What needs to be done: Answer with one figure only, the number of lines below in which "left" occurs.

Data section:

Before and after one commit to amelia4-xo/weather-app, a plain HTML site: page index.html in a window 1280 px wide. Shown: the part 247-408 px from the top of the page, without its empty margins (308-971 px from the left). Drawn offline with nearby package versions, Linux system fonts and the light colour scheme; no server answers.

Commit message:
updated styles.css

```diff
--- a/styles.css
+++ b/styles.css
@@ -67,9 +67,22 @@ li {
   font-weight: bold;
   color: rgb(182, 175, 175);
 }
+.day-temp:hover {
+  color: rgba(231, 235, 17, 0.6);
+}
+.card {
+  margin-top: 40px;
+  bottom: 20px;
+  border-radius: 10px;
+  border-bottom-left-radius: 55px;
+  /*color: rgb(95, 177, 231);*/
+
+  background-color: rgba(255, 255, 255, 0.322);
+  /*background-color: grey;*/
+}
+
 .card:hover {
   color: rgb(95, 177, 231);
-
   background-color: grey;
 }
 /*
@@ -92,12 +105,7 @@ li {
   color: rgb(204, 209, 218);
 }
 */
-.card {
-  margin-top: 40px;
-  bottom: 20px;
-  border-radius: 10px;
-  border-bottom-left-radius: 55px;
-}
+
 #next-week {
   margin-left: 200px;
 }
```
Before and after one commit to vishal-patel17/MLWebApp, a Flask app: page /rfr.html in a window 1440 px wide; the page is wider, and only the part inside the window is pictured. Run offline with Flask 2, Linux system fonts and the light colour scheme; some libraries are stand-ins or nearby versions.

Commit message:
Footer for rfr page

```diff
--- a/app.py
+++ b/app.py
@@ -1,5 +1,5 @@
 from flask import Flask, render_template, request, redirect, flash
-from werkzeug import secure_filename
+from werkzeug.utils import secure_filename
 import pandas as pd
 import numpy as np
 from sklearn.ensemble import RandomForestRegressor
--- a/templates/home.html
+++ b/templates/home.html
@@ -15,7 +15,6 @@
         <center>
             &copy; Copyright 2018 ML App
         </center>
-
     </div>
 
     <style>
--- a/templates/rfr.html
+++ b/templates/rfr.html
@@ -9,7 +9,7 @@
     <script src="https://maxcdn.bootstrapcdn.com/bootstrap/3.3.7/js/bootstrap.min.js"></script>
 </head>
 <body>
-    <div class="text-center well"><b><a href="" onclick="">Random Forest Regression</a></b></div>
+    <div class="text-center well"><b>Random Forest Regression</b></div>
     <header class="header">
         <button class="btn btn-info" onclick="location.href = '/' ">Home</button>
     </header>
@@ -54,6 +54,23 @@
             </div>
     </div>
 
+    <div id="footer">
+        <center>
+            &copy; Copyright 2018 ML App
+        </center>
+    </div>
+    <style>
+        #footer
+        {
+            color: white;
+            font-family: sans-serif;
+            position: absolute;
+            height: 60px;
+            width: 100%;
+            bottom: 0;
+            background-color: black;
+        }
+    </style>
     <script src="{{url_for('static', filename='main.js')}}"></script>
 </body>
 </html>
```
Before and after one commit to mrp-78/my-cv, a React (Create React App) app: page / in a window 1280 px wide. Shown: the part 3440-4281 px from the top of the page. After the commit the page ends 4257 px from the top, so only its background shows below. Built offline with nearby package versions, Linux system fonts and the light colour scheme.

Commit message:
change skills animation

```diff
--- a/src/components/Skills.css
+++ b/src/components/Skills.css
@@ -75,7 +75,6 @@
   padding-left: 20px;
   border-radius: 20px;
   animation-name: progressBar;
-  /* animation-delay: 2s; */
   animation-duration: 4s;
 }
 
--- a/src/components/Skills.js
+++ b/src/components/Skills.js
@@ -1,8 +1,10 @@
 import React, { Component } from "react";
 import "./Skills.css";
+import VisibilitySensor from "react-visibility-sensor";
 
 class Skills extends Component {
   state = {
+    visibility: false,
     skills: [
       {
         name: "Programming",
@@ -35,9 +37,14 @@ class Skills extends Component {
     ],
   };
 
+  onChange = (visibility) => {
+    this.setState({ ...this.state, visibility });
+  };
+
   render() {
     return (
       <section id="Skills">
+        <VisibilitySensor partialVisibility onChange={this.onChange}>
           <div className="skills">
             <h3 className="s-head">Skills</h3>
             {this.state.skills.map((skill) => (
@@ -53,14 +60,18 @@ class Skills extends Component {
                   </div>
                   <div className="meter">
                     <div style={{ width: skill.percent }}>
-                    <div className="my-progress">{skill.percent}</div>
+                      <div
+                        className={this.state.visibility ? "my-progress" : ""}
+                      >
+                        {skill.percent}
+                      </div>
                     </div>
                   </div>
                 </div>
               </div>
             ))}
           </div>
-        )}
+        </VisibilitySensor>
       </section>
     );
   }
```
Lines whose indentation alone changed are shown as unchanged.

Output of the exercise: 5